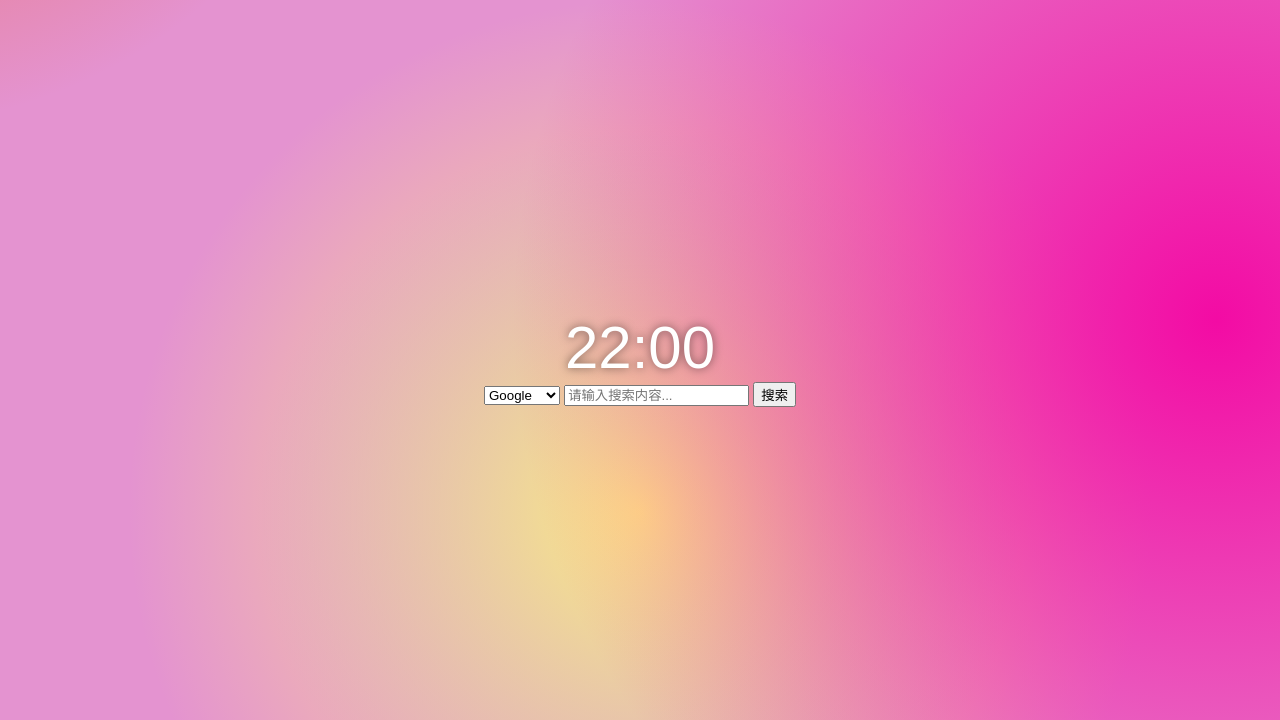
Repository: RADEKWRLD/NaviR
Page: index.html
An editor plug-in stored every save of this project. The page is shown before and after the next save, followed by the edit.
The browser window is 1280 px wide. The pictures show the whole page.

Above is the page before, as saved 2025-05-23 22:15:24.

After the next save:
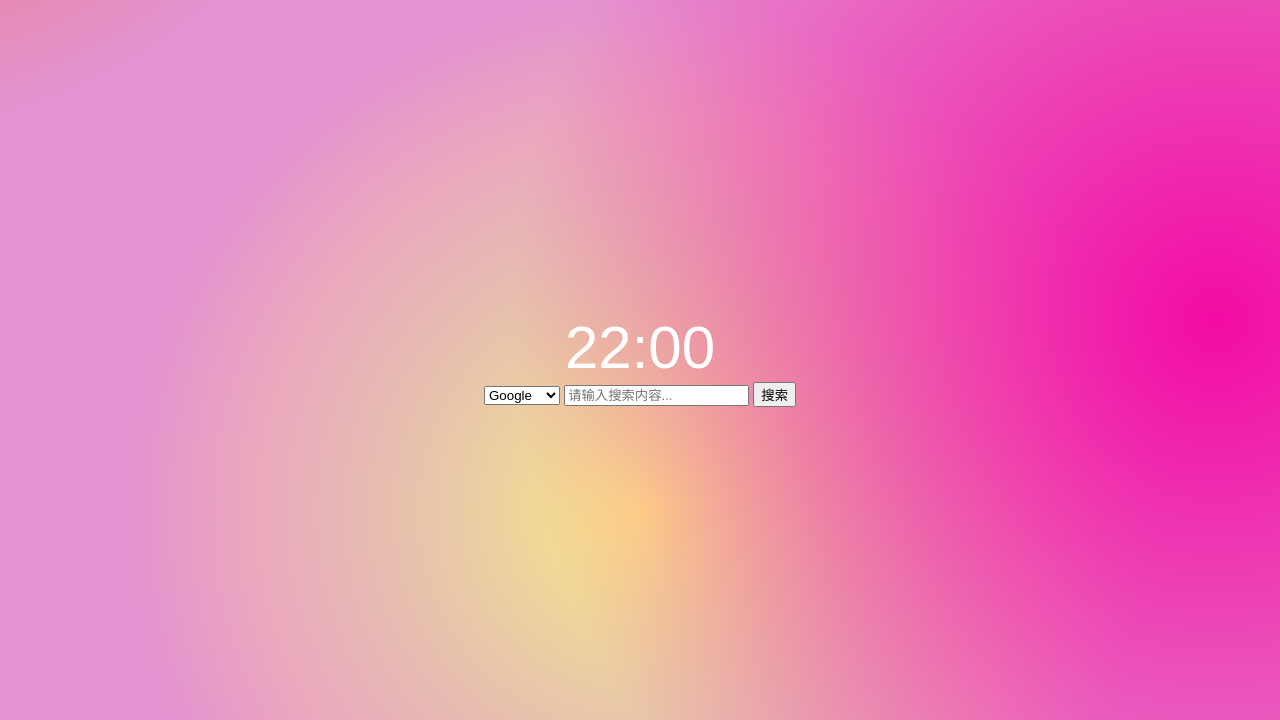
Saved 10 s later.
--- a/style.css
+++ b/style.css
@@ -100,5 +100,4 @@ body {
 #clock{
     font-size: 4rem;
     color: #fff;
-    text-shadow: 0 0 10px rgba(0, 0, 0, 0.5);
 }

####

Task prompt: Retype the records above exactly. Leave the pictures out.

Written answer:
Repository: RADEKWRLD/NaviR
Page: index.html
An editor plug-in stored every save of this project. The page is shown before and after the next save, followed by the edit.
The browser window is 1280 px wide. The pictures show the whole page.

Above is the page before, as saved 2025-05-23 22:15:24.

After the next save:
Saved 10 s later.
--- a/style.css
+++ b/style.css
@@ -100,5 +100,4 @@ body {
 #clock{
     font-size: 4rem;
     color: #fff;
-    text-shadow: 0 0 10px rgba(0, 0, 0, 0.5);
 }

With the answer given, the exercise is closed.